from FaithWorld:

Excerpts from farewell comments by PM David Cameron and Pope Benedict

cameron pope (Photo: Pope Benedict and Prime Minister David Cameron before the pope's departure, 19 Sept 2010/ Eddie Keogh)

Following are excerpts from comments by Prime Minister David Cameron and Pope Benedictbefore the pontiff left for Rome on Sunday after four days in Scotland and England.

Prime Minister David Cameron:

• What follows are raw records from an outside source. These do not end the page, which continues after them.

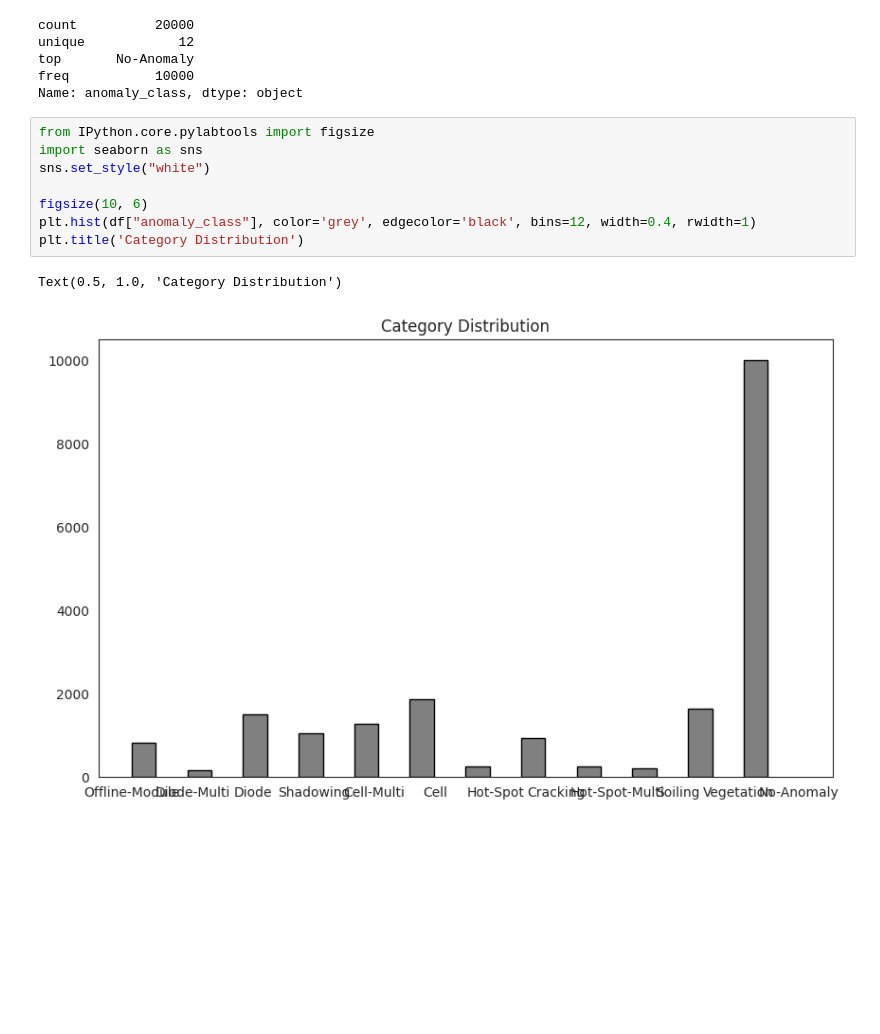
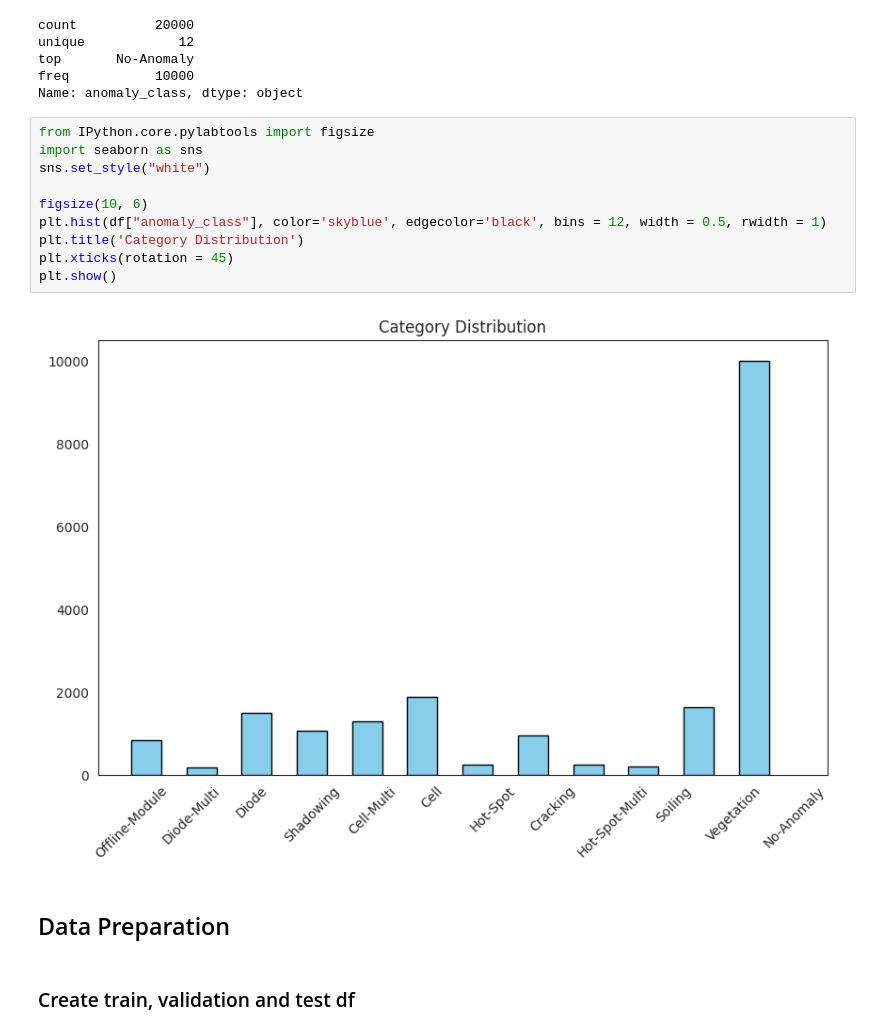
Before and after one commit to regiiis/pv_error_classification, a Jupyter notebook: pv_error_classifcation.ipynb, the cells around one changed output. Drawn from its saved outputs; the diff is of its cells as text; blank space fills up the shorter version.

```diff
--- a/pv_error_classifcation.ipynb
+++ b/pv_error_classifcation.ipynb
@@ -177,11 +177,16 @@ Name: anomaly_class, dtype: object
 # %%
 from IPython.core.pylabtools import figsize
 import seaborn as sns
 sns.set_style("white")
 
 figsize(10, 6)
-plt.hist(df["anomaly_class"], color='grey', edgecolor='black', bins=12, width=0.4, rwidth=1)
+plt.hist(df["anomaly_class"], color='skyblue', edgecolor='black', bins = 12, width = 0.5, rwidth = 1)
 plt.title('Category Distribution')
+plt.xticks(rotation = 45)
+plt.show()
 # %% [output]
-Text(0.5, 1.0, 'Category Distribution')
-[figure, old version]
+[figure, new version]
+# %% [markdown]
+## Data Preparation
+# %% [markdown]
+### Create train, validation and test df
```
Also changed, not shown: parts of 14 cells of this notebook.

"Your Holiness, on this truly historic first State Visit to Britain,  you have spoken to a nation of 6 million Catholics but you have been heard by a nation of more than 60 million citizens  and by many millions more all around the world.  For you have offered a message not just to the Catholic Church but to each and every one of us,  of every faith and none.  A challenge to us all  to follow our conscience,  to ask not what are my entitlements, but what are my responsibilities? To ask not what we can do for ourselves, but what we can do for others?

from FaithWorld:

Excerpts from Pope Benedict’s sermon on Cardinal John Henry Newman

newman (Photo: Pope Benedict at a beatification Mass for Cardinal John Henry Newman in Birmingham, September 19, 2010/Darren Staples)

Pope Benedict declared the 19th century English Cardinal John Henry Newman blessed -- the first step on the road to sainthood in the Roman Catholic Church -- at a ceremony in Birmingham on Sunday.

Here are excerpts from his sermon:

“…This particular Sunday also marks a significant moment in the life of the British nation, as it is the day chosen to commemorate the seventieth anniversary of the Battle of Britain. For me as one who lived and suffered through the dark days of the Nazi regime in Germany, it is deeply moving to be here with you on this occasion, and to recall how many of your fellow citizens sacrificed their lives, courageously resisting the forces of that evil ideology. My thoughts go in particular to nearby Coventry, which suffered such heavy bombardment and massive loss of life in November 1940. Seventy years later, we recall with shame and horror the dreadful toll of death and destruction that war brings in its wake, and we renew our resolve to work for peace and reconciliation wherever the threat of conflict looms…”

from FaithWorld:

Pope supporters and detractors duel in liberal London

protest 9 (Photo: Supporters and protestors hold a signs while waiting for Pope Benedict to arrive at Westminster Abbey in London September 17, 2010./Suzanne Plunkett)

Pope Benedict is usually greeted by adulating crowds when he travels in Italy and other Catholic countries but he was treated to a mixed reception in London. Protesters, many angered by a sex abuse scandal that has rocked the Catholic Church worldwide, shouted "anti-Christ" and "Pope will go to hell" as the pope drove through the heart of London on Friday in a bullet-proof popemobile.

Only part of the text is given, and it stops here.